[Front-end code edit data]
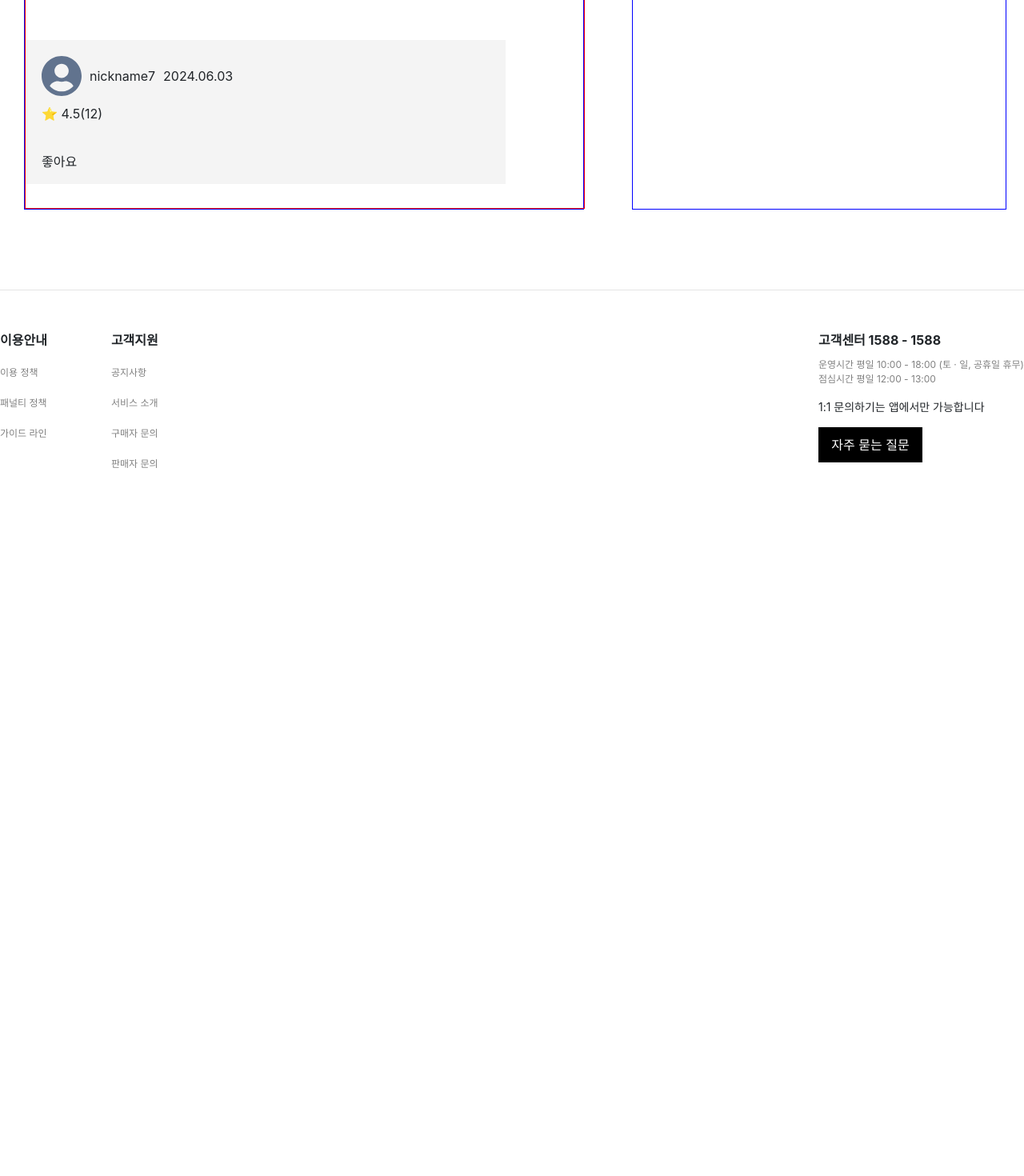
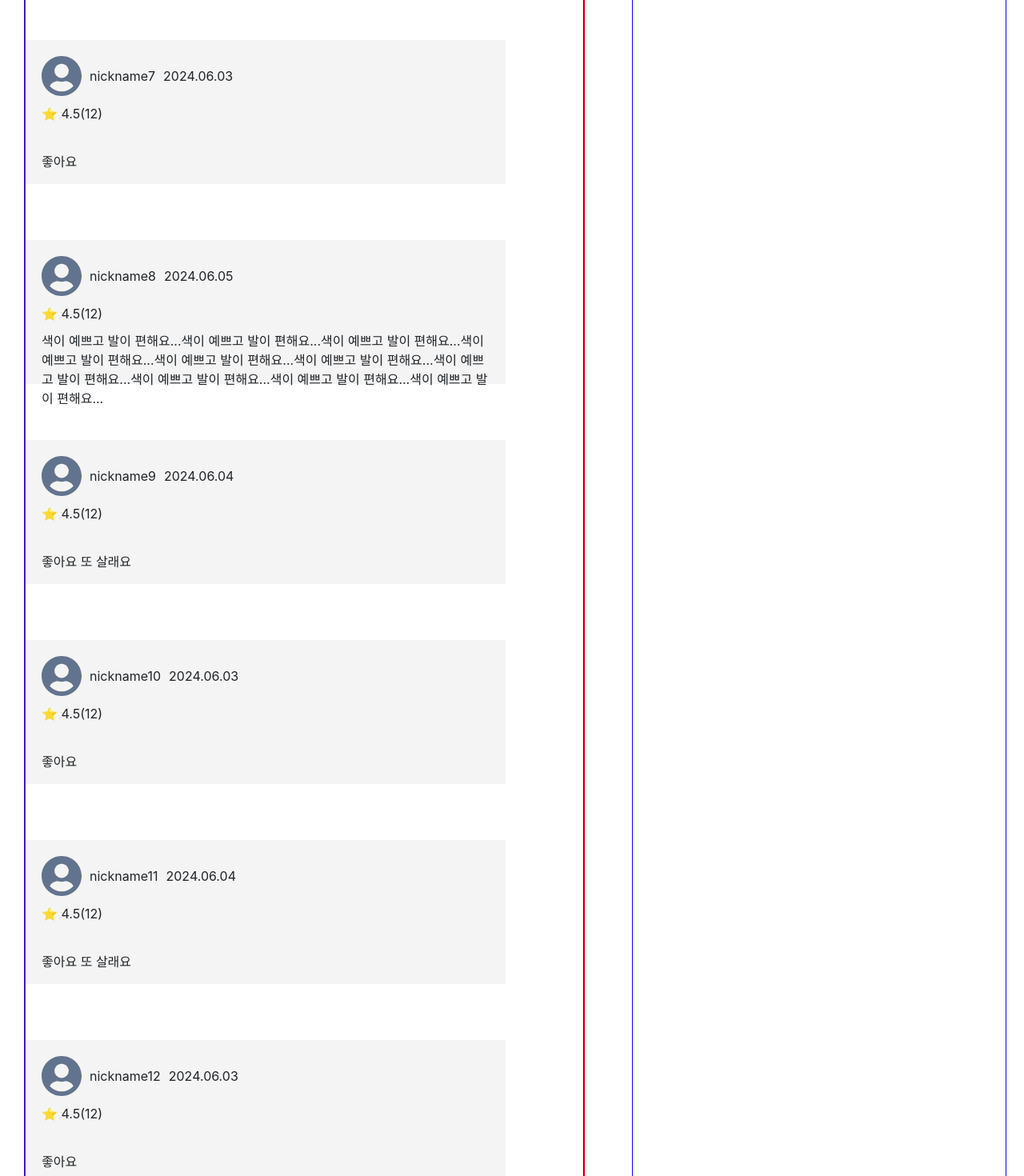
Before and after one commit to TradeWebProject/trade_web_project, a React (Create React App) app in the folder tradeweb/: page /detail in a window 1280 px wide. Shown: the part 2134-3604 px from the top of the page at 80% size. Before the commit the page ends 2773 px from the top, so only its background shows below. Built offline with nearby package versions, Linux system fonts and the light colour scheme; the HTML template or start-up script is replaced by a standard one.

Commit message:
상품 상세페이지 리뷰목록 무한스크롤 구현

```diff
--- a/tradeweb/src/components/detail/Detail.js
+++ b/tradeweb/src/components/detail/Detail.js
@@ -1,4 +1,4 @@
-import React, { useState } from "react";
+import React, { useState,  useEffect, useRef, useCallback } from "react";
 import styled from "styled-components";
 import DropdownOptions from "../common/DropdownOptions";
 import heartIcon from "../../assets/heart.svg";
@@ -6,6 +6,12 @@ import profile from "../../assets/profile.svg";
 import rightarrow from "../../assets/rightarrow.svg";
 
 const Detail = () => {
+  const [listData, setListData] = useState([]);
+  const [page, setPage] = useState(1);
+  const [hasMore, setHasMore] = useState(true);
+  const loader = useRef(null);
+
+
   // 임의의 데이터 정의
   const data = {
     image: "https://via.placeholder.com/700x448",
@@ -77,6 +83,46 @@ const Detail = () => {
         date: "2024.06.03",
         productId: 2,
     },
+    {
+      files: profile,
+      nickName: "nickname8",
+      starRate: 4,
+      reviewContent: "색이 예쁘고 발이 편해요...색이 예쁘고 발이 편해요...색이 예쁘고 발이 편해요...색이 예쁘고 발이 편해요...색이 예쁘고 발이 편해요...색이 예쁘고 발이 편해요...색이 예쁘고 발이 편해요...색이 예쁘고 발이 편해요...색이 예쁘고 발이 편해요...색이 예쁘고 발이 편해요...",
+      date: "2024.06.05",
+      productId: 2,
+  },
+  {
+      files: profile,
+      nickName: "nickname9",
+      starRate: 4,
+      reviewContent: "좋아요 또 살래요",
+      date: "2024.06.04",
+      productId: 2,
+  },
+  {
+      files: profile,
+      nickName: "nickname10",
+      starRate: 4,
+      reviewContent: "좋아요",
+      date: "2024.06.03",
+      productId: 2,
+  },
+  {
+      files: profile,
+      nickName: "nickname11",
+      starRate: 4,
+      reviewContent: "좋아요 또 살래요",
+      date: "2024.06.04",
+      productId: 2,
+  },
+  {
+      files: profile,
+      nickName: "nickname12",
+      starRate: 4,
+      reviewContent: "좋아요",
+      date: "2024.06.03",
+      productId: 2,
+  },
 ];
 
   // 데이터 추출
@@ -97,6 +143,50 @@ const Detail = () => {
     console.log(option);
   };
 
+  const loadMore = useCallback(() => {
+    const startIndex = (page - 1) * 5;
+    const endIndex = startIndex + 5;
+    const newReviews = reviewData.slice(startIndex, endIndex);
+
+    if (newReviews.length === 0) {
+        setHasMore(false);
+    } else {
+      setListData((prev) => [...prev, ...newReviews]);
+      setPage((prev) => prev + 1);
+    }
+  }, [page]);
+
+  useEffect(() => {
+    loadMore();
+  }, []);
+
+  useEffect(() => {
+    if (!hasMore) return;
+
+    console.log("useEffect");
+
+    let currentLoader = loader.current;
+
+    const observer = new IntersectionObserver(
+      (entries) => {
+        if (entries[0].isIntersecting) {
+           loadMore();
+        }
+      },
+      { threshold: 1 }
+    );
+
+    if (currentLoader) {
+      observer.observe(currentLoader);
+    }
+
+    return () => {
+      if (currentLoader) {
+        observer.unobserve(currentLoader);
+      }
+    };
+  }, [loadMore, hasMore]);
+
   return (
     <Wrapper>
       <Section>
@@ -105,8 +195,8 @@ const Detail = () => {
 
         <ReviewContainer>
 
-            {reviewData.map((data) => (
-            <ProfileContainer>
+            {listData.map((data, index) => (
+            <ProfileContainer key={index}>
               <ReviewHeader>
                 <img src={data.files} alt="profile"/>
                 <div>{data.nickName}</div>
@@ -125,6 +215,7 @@ const Detail = () => {
             </ProfileContainer>
             ))}
         </ReviewContainer>
+        <div ref={loader}></div>
       </Section>
       <Section>
         <UserSection>
```
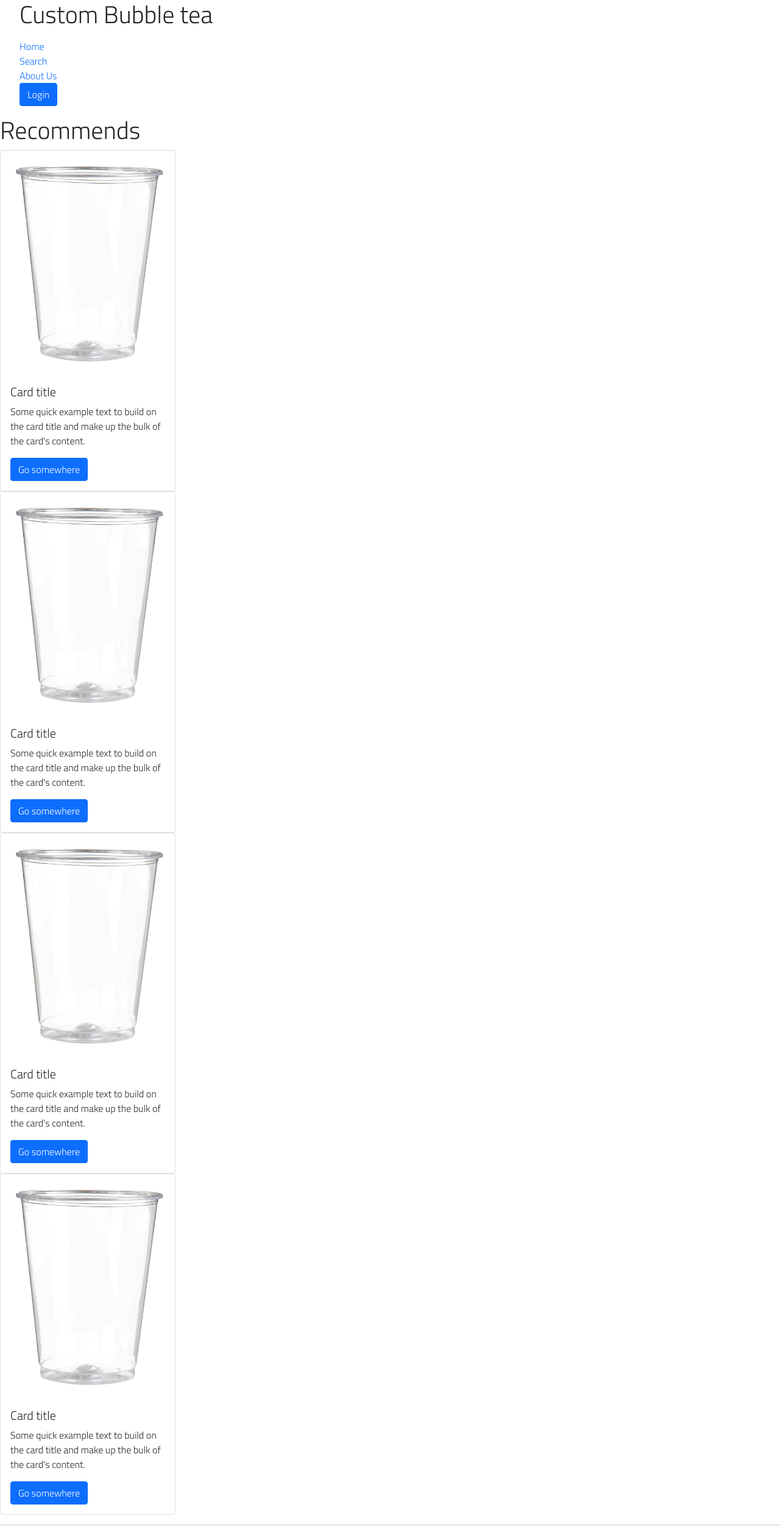
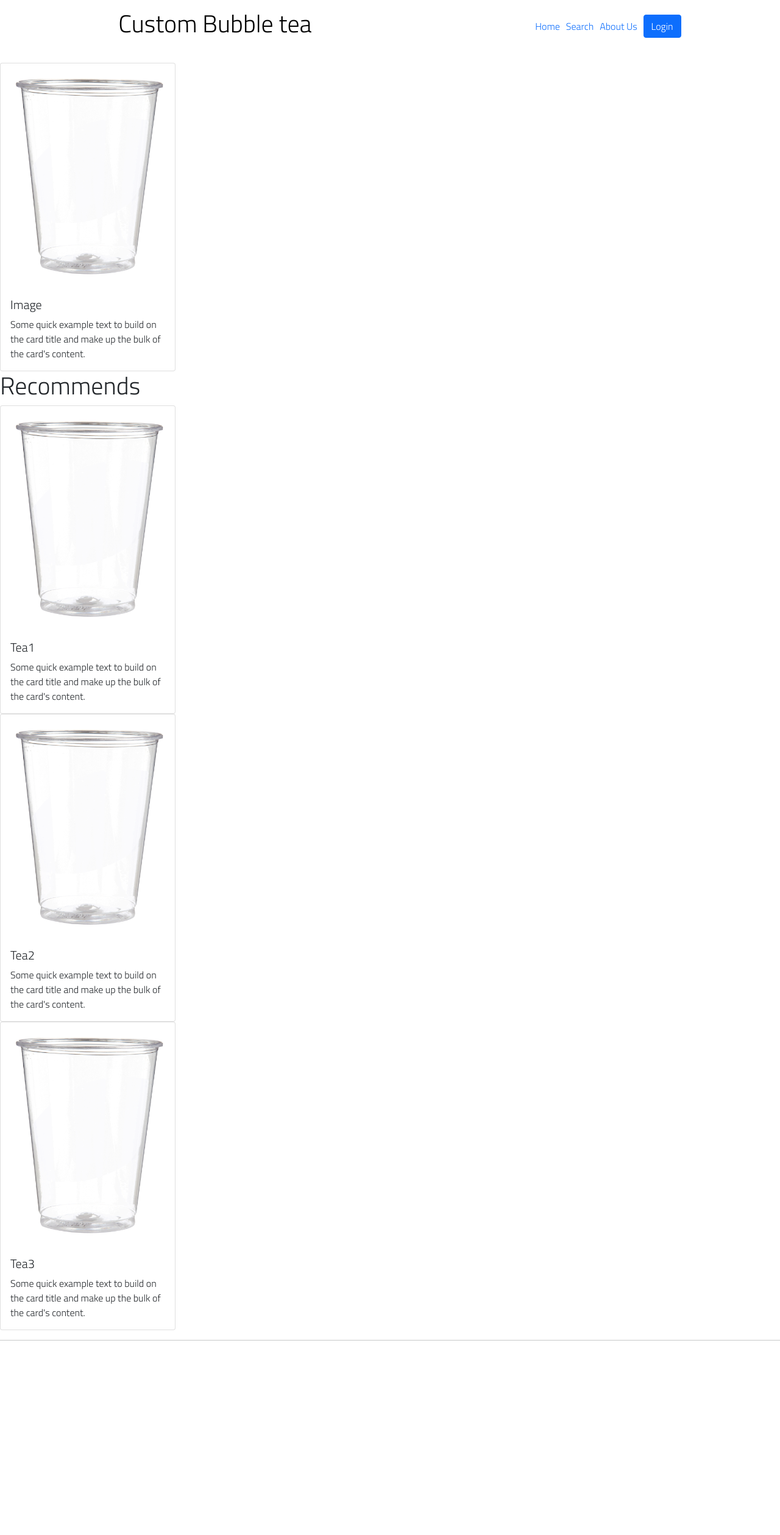
Before and after one commit to aritsulynn/Chanom, a plain HTML site: page index.html in a window 1280 px wide. Shown: the whole page at 61% size. After the commit the page ends 2215 px from the top, so only its background shows below. Drawn offline with nearby package versions, Linux system fonts and the light colour scheme.

Commit message:
update 1.0

```diff
--- a/index.html
+++ b/index.html
@@ -10,55 +10,42 @@
     <link href="https://fonts.googleapis.com/css2?family=Titillium+Web:wght@200;300&display=swap" rel="stylesheet">
     <link href="https://cdn.jsdelivr.net/npm/bootstrap@5.0.2/dist/css/bootstrap.min.css" rel="stylesheet" integrity="sha384-EVSTQN3/azprG1Anm3QDgpJLIm9Nao0Yz1ztcQTwFspd3yD65VohhpuuCOmLASjC" crossorigin="anonymous">
     <link rel="icon" type="image/x-icon" href="/src/img/logo.png">
+    <script src="/membrain.js" type="text/JavaScript" defer></script>
+    <script src="https://cdn.jsdelivr.net/npm/bootstrap@5.0.2/dist/js/bootstrap.bundle.min.js" integrity="sha384-MrcW6ZMFYlzcLA8Nl+NtUVF0sA7MsXsP1UyJoMp4YLEuNSfAP+JcXn/tWtIaxVXM" crossorigin="anonymous" defer></script>
     <title>Custome Bubble tea</title>
 </head>
 <body>
 
-
-    <nav>
-        <ul>
-            <h1>Custom Bubble tea</h1>
-        </ul>
-        <ul>
-            <li><a href="/index.html">Home</a></li>
-            <li><a href="/search.html">Search</a></li>
-            <li><a href="/aboutus.html">About Us</a></li>
-            <a href="/login.html"><button type="button" class="btn btn-primary">Login</button></a>
-        </ul>
-    </nav>
+    <nav id="nav"></nav>
 
     <section>
+        <div class="card" style="width: 18rem;">
+            <img src="/src/img/emptyglass.png" class="card-img-top" alt="...">
+            <div class="card-body">
+              <h5 class="card-title">Image</h5>
+              <p class="card-text">Some quick example text to build on the card title and make up the bulk of the card's content.</p>
+            </div>
+        </div>
         <h1>Recommends</h1>
         <div class="card" style="width: 18rem;">
             <img src="/src/img/emptyglass.png" class="card-img-top" alt="...">
             <div class="card-body">
-              <h5 class="card-title">Card title</h5>
+              <h5 class="card-title">Tea1</h5>
               <p class="card-text">Some quick example text to build on the card title and make up the bulk of the card's content.</p>
-              <a href="#" class="btn btn-primary">Go somewhere</a>
             </div>
         </div>
         <div class="card" style="width: 18rem;">
             <img src="/src/img/emptyglass.png" class="card-img-top" alt="...">
             <div class="card-body">
-              <h5 class="card-title">Card title</h5>
+              <h5 class="card-title">Tea2</h5>
               <p class="card-text">Some quick example text to build on the card title and make up the bulk of the card's content.</p>
-              <a href="#" class="btn btn-primary">Go somewhere</a>
             </div>
         </div>
         <div class="card" style="width: 18rem;">
             <img src="/src/img/emptyglass.png" class="card-img-top" alt="...">
             <div class="card-body">
-              <h5 class="card-title">Card title</h5>
+              <h5 class="card-title">Tea3</h5>
               <p class="card-text">Some quick example text to build on the card title and make up the bulk of the card's content.</p>
-              <a href="#" class="btn btn-primary">Go somewhere</a>
-            </div>
-        </div>
-        <div class="card" style="width: 18rem;">
-            <img src="/src/img/emptyglass.png" class="card-img-top" alt="...">
-            <div class="card-body">
-              <h5 class="card-title">Card title</h5>
-              <p class="card-text">Some quick example text to build on the card title and make up the bulk of the card's content.</p>
-              <a href="#" class="btn btn-primary">Go somewhere</a>
             </div>
         </div>
     </section>
@@ -68,7 +55,5 @@
         <hr>
     </footer>
 
-    <script src="https://cdn.jsdelivr.net/npm/bootstrap@5.0.2/dist/js/bootstrap.bundle.min.js" integrity="sha384-MrcW6ZMFYlzcLA8Nl+NtUVF0sA7MsXsP1UyJoMp4YLEuNSfAP+JcXn/tWtIaxVXM" crossorigin="anonymous"></script>
-
 </body>
 </html>
--- /dev/null
+++ b/membrain.js
@@ -0,0 +1,17 @@
+
+const navbar = document.getElementById('nav')
+let p = document.createElement('p')
+p.innerHTML = (`
+    <nav style="display: flex; justify-content: space-around; margin-top: 15px;">
+        <ul>
+            <a href="/" style="text-decoration: none; color: black;"><h1>Custom Bubble tea</h1></a>
+        </ul>
+        <ul style="display: flex; flex-direction: row; justify-content: space-around;">
+            <li><a href="/index.html">Home</a></li>
+            <li><a href="/search.html">Search</a></li>
+            <li><a href="/aboutus.html">About Us</a></li>
+            <li><a href="/login.html"><button type="button" class="btn btn-primary">Login</button></a></li>
+        </ul>
+    </nav>
+`)
+navbar.appendChild(p)
--- a/style.css
+++ b/style.css
@@ -15,5 +15,15 @@ li a{
 
 ul{
     list-style: none;
+    align-items: center;
+}
 
+ul li{
+    margin-left: 10px;
 }
+
+
+.cardContainer a{
+    text-decoration: none;
+    color: black;
+}
```
Also changed, not shown: aboutus.html (+11 -16 lines), detail.html (+12 -0 lines), login.html (+5 -11 lines), search.html (+50 -13 lines).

| TASK BRIEF |
Filter the records for lines holding the string "fonts". Copy each one.

| RESULT FOR THIS TASK |
Before and after one commit to TradeWebProject/trade_web_project, a React (Create React App) app in the folder tradeweb/: page /detail in a window 1280 px wide. Shown: the part 2134-3604 px from the top of the page at 80% size. Before the commit the page ends 2773 px from the top, so only its background shows below. Built offline with nearby package versions, Linux system fonts and the light colour scheme; the HTML template or start-up script is replaced by a standard one.
Before and after one commit to aritsulynn/Chanom, a plain HTML site: page index.html in a window 1280 px wide. Shown: the whole page at 61% size. After the commit the page ends 2215 px from the top, so only its background shows below. Drawn offline with nearby package versions, Linux system fonts and the light colour scheme.
     <link href="https://fonts.googleapis.com/css2?family=Titillium+Web:wght@200;300&display=swap" rel="stylesheet">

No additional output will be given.